Four Seasons in Rome is a memoir/travel book about a year in Doerr’s life after he wins a prestigious award. The prize is a year in Rome with a writing studio and an apartment at the American Academy of Arts and Letters. He gets the news on the day his wife gives birth to twins. As he was already researching for what would go on to become the bestselling novel, All the Light We Cannot See, he figures he could use a year to sit down, focus, and write. So, the couple moves to Rome when the twins are just six-months old.
This relatively short book (compared to his other works) is a breezy read, one that takes you into the heart of fascinating alleyways, sweet-smelling bakeries, and stunning architectural marvels of Rome. It makes you want to get on the next flight to discover the city for yourself. His detailed descriptions paint a vivid picture and you want to be there, taking it all in.
Though the book is mainly about Rome and navigating life in a new city where everything feels foreign yet familiar at the same time, it’s also equally about parenthood, the bittersweetness of life, and the ultimate truth that everything is impermanent. Doerr keeps reminding you that life is “sweet, made sweeter because of its impermanence”. His words wash over you and often succeed in getting you to put the book down and take a minute to be grateful for all that you have.

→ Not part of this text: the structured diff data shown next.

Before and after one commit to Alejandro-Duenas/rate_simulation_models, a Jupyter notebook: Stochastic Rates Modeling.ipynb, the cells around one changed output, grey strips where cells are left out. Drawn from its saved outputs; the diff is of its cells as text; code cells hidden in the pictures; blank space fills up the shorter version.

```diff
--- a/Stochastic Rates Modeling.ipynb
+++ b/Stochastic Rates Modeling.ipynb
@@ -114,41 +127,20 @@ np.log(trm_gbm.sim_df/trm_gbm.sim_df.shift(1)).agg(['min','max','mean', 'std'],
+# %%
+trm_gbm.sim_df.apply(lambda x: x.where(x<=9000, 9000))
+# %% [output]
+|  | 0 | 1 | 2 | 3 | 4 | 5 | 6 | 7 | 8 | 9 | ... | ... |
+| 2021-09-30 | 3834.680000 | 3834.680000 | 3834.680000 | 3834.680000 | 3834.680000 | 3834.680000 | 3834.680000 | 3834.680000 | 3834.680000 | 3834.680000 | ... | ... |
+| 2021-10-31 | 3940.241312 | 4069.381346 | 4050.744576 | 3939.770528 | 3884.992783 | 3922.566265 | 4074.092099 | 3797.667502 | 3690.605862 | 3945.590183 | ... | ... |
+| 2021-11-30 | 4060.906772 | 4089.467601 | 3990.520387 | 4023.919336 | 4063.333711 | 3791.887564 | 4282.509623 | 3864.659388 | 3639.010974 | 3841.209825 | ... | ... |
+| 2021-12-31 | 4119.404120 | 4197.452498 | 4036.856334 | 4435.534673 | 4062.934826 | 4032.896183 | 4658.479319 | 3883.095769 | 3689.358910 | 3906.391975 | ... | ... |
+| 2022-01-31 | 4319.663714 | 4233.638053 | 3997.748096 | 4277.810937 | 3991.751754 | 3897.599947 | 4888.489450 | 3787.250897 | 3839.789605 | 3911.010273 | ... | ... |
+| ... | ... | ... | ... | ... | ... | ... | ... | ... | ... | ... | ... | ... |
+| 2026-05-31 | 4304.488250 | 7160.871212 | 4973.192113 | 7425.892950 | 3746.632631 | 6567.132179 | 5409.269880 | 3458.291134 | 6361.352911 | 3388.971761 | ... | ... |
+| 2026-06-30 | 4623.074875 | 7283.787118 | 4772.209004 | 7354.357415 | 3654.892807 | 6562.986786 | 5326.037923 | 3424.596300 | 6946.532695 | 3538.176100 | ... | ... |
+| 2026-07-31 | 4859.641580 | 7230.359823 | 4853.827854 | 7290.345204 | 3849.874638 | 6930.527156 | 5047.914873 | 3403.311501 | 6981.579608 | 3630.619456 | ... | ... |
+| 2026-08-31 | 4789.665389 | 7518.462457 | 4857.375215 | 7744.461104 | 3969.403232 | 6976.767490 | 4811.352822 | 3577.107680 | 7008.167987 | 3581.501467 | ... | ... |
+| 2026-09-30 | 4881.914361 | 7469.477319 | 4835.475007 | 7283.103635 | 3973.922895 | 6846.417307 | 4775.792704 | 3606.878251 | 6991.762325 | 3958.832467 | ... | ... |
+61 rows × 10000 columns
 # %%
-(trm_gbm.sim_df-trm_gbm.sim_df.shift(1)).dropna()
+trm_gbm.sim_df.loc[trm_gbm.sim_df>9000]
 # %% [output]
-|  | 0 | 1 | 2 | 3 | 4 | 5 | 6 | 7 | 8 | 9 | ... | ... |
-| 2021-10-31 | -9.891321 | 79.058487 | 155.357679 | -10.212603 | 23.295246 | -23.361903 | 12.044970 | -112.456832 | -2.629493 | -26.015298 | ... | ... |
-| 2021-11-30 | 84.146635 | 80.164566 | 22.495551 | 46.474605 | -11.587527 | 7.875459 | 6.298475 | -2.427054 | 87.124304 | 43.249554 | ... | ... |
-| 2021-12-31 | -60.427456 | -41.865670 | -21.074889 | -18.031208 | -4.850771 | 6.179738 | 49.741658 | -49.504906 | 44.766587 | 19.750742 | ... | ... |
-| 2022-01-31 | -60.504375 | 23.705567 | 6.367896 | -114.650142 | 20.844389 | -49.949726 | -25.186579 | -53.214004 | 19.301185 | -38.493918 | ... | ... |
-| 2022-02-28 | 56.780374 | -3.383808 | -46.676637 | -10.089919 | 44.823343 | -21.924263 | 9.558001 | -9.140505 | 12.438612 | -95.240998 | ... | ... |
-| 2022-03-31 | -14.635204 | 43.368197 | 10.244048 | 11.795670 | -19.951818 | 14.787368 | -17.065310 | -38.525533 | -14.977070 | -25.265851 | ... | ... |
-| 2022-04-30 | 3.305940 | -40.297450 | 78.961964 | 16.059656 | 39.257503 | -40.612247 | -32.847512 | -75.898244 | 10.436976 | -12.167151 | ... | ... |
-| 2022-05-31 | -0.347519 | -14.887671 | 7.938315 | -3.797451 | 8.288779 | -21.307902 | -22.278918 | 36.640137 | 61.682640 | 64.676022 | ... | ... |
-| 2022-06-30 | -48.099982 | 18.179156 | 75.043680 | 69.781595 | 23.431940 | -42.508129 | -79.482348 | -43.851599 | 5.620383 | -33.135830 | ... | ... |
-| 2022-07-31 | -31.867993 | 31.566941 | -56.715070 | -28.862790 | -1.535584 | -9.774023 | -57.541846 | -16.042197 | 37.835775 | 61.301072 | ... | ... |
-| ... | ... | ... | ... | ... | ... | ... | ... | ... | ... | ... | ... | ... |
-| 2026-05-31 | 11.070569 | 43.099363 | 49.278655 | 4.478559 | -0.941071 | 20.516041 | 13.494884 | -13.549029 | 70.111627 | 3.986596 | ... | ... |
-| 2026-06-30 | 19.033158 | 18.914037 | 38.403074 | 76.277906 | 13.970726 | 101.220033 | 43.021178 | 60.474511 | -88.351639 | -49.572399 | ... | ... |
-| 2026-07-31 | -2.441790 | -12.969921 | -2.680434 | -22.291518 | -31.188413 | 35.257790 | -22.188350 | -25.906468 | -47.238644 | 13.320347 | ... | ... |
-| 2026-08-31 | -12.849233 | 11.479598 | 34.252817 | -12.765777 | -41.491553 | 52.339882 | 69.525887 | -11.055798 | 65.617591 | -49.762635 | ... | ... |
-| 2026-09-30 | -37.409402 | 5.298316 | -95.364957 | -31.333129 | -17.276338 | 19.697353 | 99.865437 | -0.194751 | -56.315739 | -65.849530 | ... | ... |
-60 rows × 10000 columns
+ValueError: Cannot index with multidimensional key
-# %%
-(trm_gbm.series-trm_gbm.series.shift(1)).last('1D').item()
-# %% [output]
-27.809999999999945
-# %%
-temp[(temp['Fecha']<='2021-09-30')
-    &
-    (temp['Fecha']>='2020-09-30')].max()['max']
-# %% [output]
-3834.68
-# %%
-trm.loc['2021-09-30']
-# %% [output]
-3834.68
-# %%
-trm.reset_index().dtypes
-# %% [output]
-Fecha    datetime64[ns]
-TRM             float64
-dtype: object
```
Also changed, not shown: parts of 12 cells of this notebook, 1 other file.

However, Doerr’s strongest point is the way he writes. He isn’t writing to impress. He keeps things simple, which is often the hardest thing to do when writing. It keeps you engaged and intrigued. Reading Four Seasons in Rome is like having a one-on-one conversation with the author—one that has you falling in love right from the start.